A photograph of a former crew of the Royal Navy submarine HMS Otus has surfaced 800 miles away in Germany, writes former News defence correspondent TIM KING.

Stand easy: Crew members take a break from duty around their mess deck table during one of HMS Otuss commissions. Curtains screen the bunks.

Stand easy: Crew members take a break from duty around their mess deck table during one of HMS Otuss commissions. Curtains screen the bunks.

Mario Kricheldorf says it was taken from exactly the same spot in the same mess where he and team members of the German Amateur Radio Club recently carried out a 48-hour world-wide contact weekend.

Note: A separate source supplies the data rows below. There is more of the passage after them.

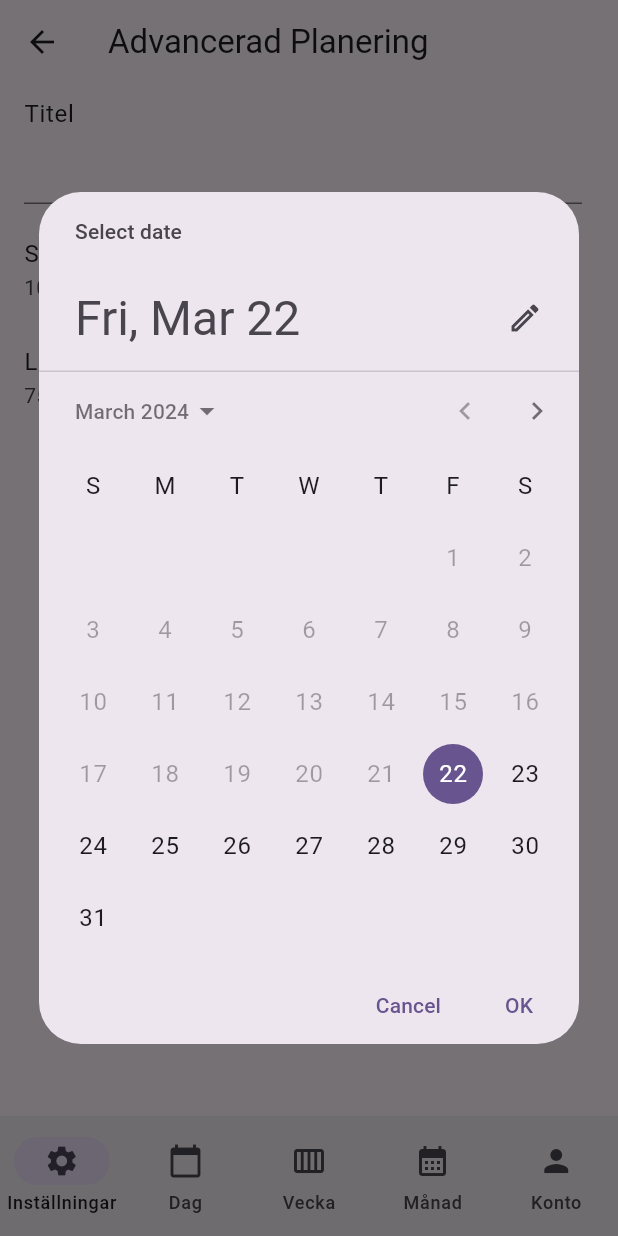
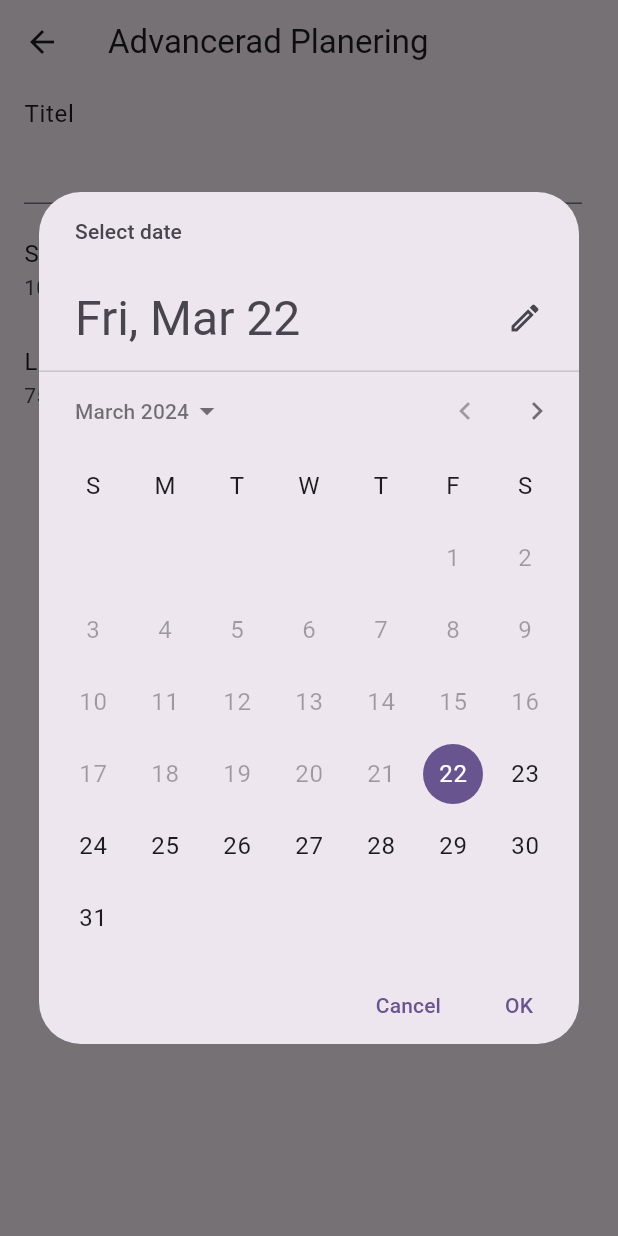
Before and after one commit to Emil0824/PlaneringsGuru, a Flutter app: the AdvancedPlanner screen opened directly, after a tap on "Start tid", on a phone screen of 412 x 824 dp. Run offline on Flutter 3.47's test engine with Material 3 defaults, Android fonts, the light colour scheme and no system bars.

Commit message:
Fixed a global design class, might be some UCfixes left

```diff
--- a/lib/classes/algotithm.dart
+++ b/lib/classes/algotithm.dart
@@ -1,4 +1,3 @@
-import 'package:flutter/material.dart';
 import 'package:planeringsguru/classes/dayEvent.dart';
 
 
--- a/lib/views/advancedPlanner.dart
+++ b/lib/views/advancedPlanner.dart
@@ -21,56 +21,7 @@ class _AdvancedPlannerState extends State<AdvancedPlanner> {
 
     return Scaffold(
       appBar: AppBar(title: Text("Advancerad Planering")),
-      bottomNavigationBar: NavigationBar(
-        onDestinationSelected: (int index) {
-          setState(() {
-            currentPageIndex = index;
-          });
 
-           switch (index) {
-            case 0:
-              Navigator.pushReplacementNamed(context, '/settings');
-              break;
-            case 1:
-              Navigator.pushReplacementNamed(context, '/day');
-              break;
-            case 2:
-              Navigator.pushReplacementNamed(context, '/week');
-              break;
-            case 3:
-              Navigator.pushReplacementNamed(context, '/month');
-              break;
-            case 4:
-              Navigator.pushReplacementNamed(context, '/account');
-              break;
-          }
-        },
-        //indicatorColor: Color.fromARGB(0, 201, 31, 31), //UCfix
-        //shadowColor: Color.fromARGB(0, 0, 0, 0),
-        //selectedIndex: currentPageIndex,
-        destinations: const <Widget>[
-          NavigationDestination(
-            icon: Icon(Icons.settings),
-            label: 'Inställningar',
-          ),
-          NavigationDestination(
-            icon: Icon(Icons.calendar_today),
-            label: 'Dag',
-          ),
-          NavigationDestination(
-            icon: Icon(Icons.calendar_view_week),
-            label: 'Vecka',
-          ),
-          NavigationDestination(
-            icon: Icon(Icons.calendar_month),
-            label: 'Månad',
-          ),
-          NavigationDestination(
-            icon: Icon(Icons.person),
-            label: 'Konto',
-          ),
-        ],
-      ),
       body: StatefulBuilder(
         builder: (BuildContext context, StateSetter setState) {
           return Column(
```
Also changed, not shown: lib/classes/globalDesign.dart (added, +14 -0 lines), lib/classes/schedulePainter.dart (+5 -4 lines), lib/widgets/Event.dart (+5 -4 lines).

Otus (2,030 tons) was rescued from John Pounds’s scrapyard in Portsmouth by a German entrepreneur in May 2002, towed to a Stralsund shipyard and restored to pristine condition in just six weeks.

The Oberon-class submarine still wears the Union Flag and attracts 80,000 visitors a year as a floating museum at Sassnitz on the Baltic island of Rügen, and Mario and his colleagues are hoping some of the veterans will identify themselves from the picture and get in touch.

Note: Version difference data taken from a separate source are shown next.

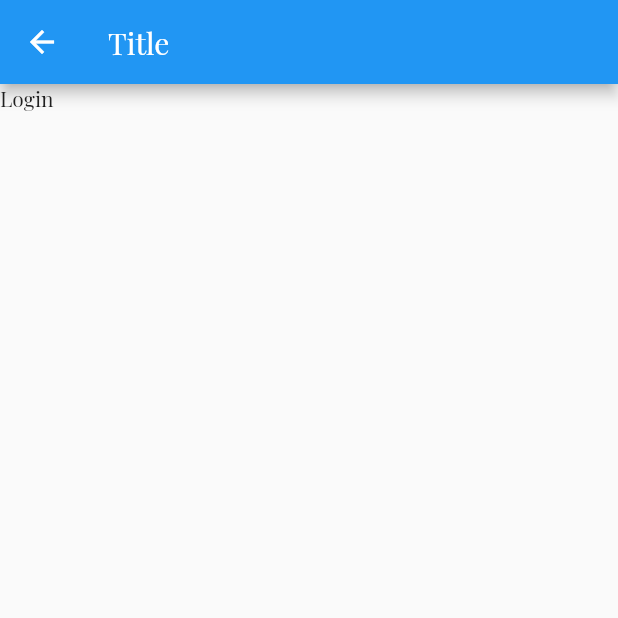
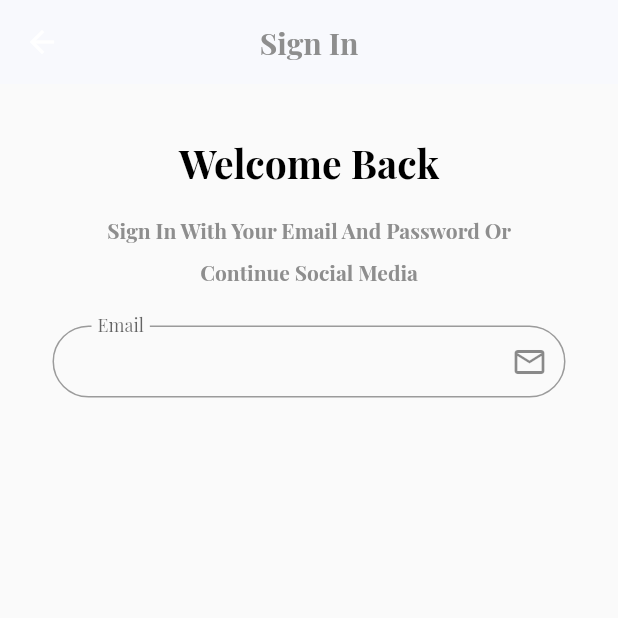
Before and after one commit to tawafmesar/ecommerceFlutterMySqlPHP, a Flutter app: the Login screen opened by its route, on a phone screen of 412 x 824 dp, the top half of it. Run offline on Flutter 3.47's test engine with Material 2 defaults, Android fonts, the phone set to English and light mode, and no system bars; our stand-ins replace get, shared_preferences; accounts and stored records are empty; project files that could hold a hidden picture were left out.

Commit message:
14 login page design

```diff
--- a/lib/main.dart
+++ b/lib/main.dart
@@ -38,6 +38,10 @@ class MyApp extends StatelessWidget {
                 fontWeight: FontWeight.bold,
                 fontSize: 20,
                 color: AppColor.black),
+            headline2: TextStyle(
+                fontWeight: FontWeight.bold,
+                fontSize: 26,
+                color: AppColor.black),
             bodyText1: TextStyle(
                 height: 2,
                 color: AppColor.grey,
--- a/lib/view/screen/auth/login.dart
+++ b/lib/view/screen/auth/login.dart
@@ -1,3 +1,5 @@
+
+import 'package:ecommerce_flutter_php_mysql/core/constant/color.dart';
 import 'package:flutter/material.dart';
 import 'package:flutter/src/widgets/framework.dart';
 import 'package:flutter/src/widgets/placeholder.dart';
@@ -9,10 +11,42 @@ class Login extends StatelessWidget {
   Widget build(BuildContext context) {
     return Scaffold(
         appBar: AppBar(
-          title:const Text("Title") ),
-        body: Container(
-          child: Text("Login"),
-        ),
+          backgroundColor: AppColor.backgroundcolor,
+          elevation: 0.0,
+          centerTitle: true,
+            title: Text("Sign In",style: Theme.of(context).textTheme.headline1!.copyWith(color: AppColor.grey)) ),
+        body:Container(
+          padding:const EdgeInsets.symmetric(vertical: 15,horizontal: 35),
+          child: ListView(
+            children:  [
+             const SizedBox(height: 20,),
+              Text("Welcome Back ",
+                textAlign: TextAlign.center,
+                style: Theme.of(context).textTheme.headline2,),
+              const SizedBox(height: 10,),
+              Container(
+                margin: EdgeInsets.symmetric(horizontal: 25),
+                child: Text("Sign In With Your Email And Password Or Continue Social Media ",
+                  textAlign: TextAlign.center,
+                  style: Theme.of(context).textTheme.bodyText1,),
+              ),
+              const SizedBox(height: 25,),
+              TextFormField(
+
+                decoration:  InputDecoration(
+                  floatingLabelBehavior: FloatingLabelBehavior.always,
+                  contentPadding: EdgeInsets.symmetric(vertical: 5,horizontal: 30),
+                  suffixIcon: Icon(Icons.email_outlined),
+                  label: Text("Email"),
+                  border: OutlineInputBorder(
+                    borderRadius: BorderRadius.circular(30)
+                  )
+                ),
+
+              )
+            ],
+          ),
+        )
 
     );
   }
```
Also changed, not shown: lib/view/screen/language.dart (+10 -0 lines).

It is not known when the shot was taken, but it could have been any time between 1963, when Otus was first commissioned, and the early 1990s when she ended up beside a sister boat rusting on the mud at Pounds’s scrapyard – a familiar eyesore visible from the M275.

Rig of the day: Mario Kricheldorf wears a Royal Navy issue petty officers cap and submariners sweater and wonders whether they once belonged to somebody in the picture.

Rig of the day: Mario Kricheldorf wears a Royal Navy issue petty officers cap and submariners sweater and wonders whether they once belonged to somebody in the picture.

Mario and his team, who slept in the original bunks on board and took turns to man their impressive array of equipment around the clock, said: ‘Die Radio Verbindungen’ weekend was a huge success, establishing 328 contacts in 32 countries across three continents.’

• Otus veterans can contact Mario Kricheldorf (DJ8NU) at Anna Saur Weg 6, D17033, Neubrandenburg, Germany or e-mail mkdj8nu@gmail.com.

Calling the world: Three members of the German Amateur Radio Club operate their equipment from the same mess with the bunks visible in the same positions.

Calling the world: Three members of the German Amateur Radio Club operate their equipment from the same mess with the bunks visible in the same positions.

Global success: The team parades on the quay beside HMS Otus.

Global success: The team parades on the quay beside HMS Otus.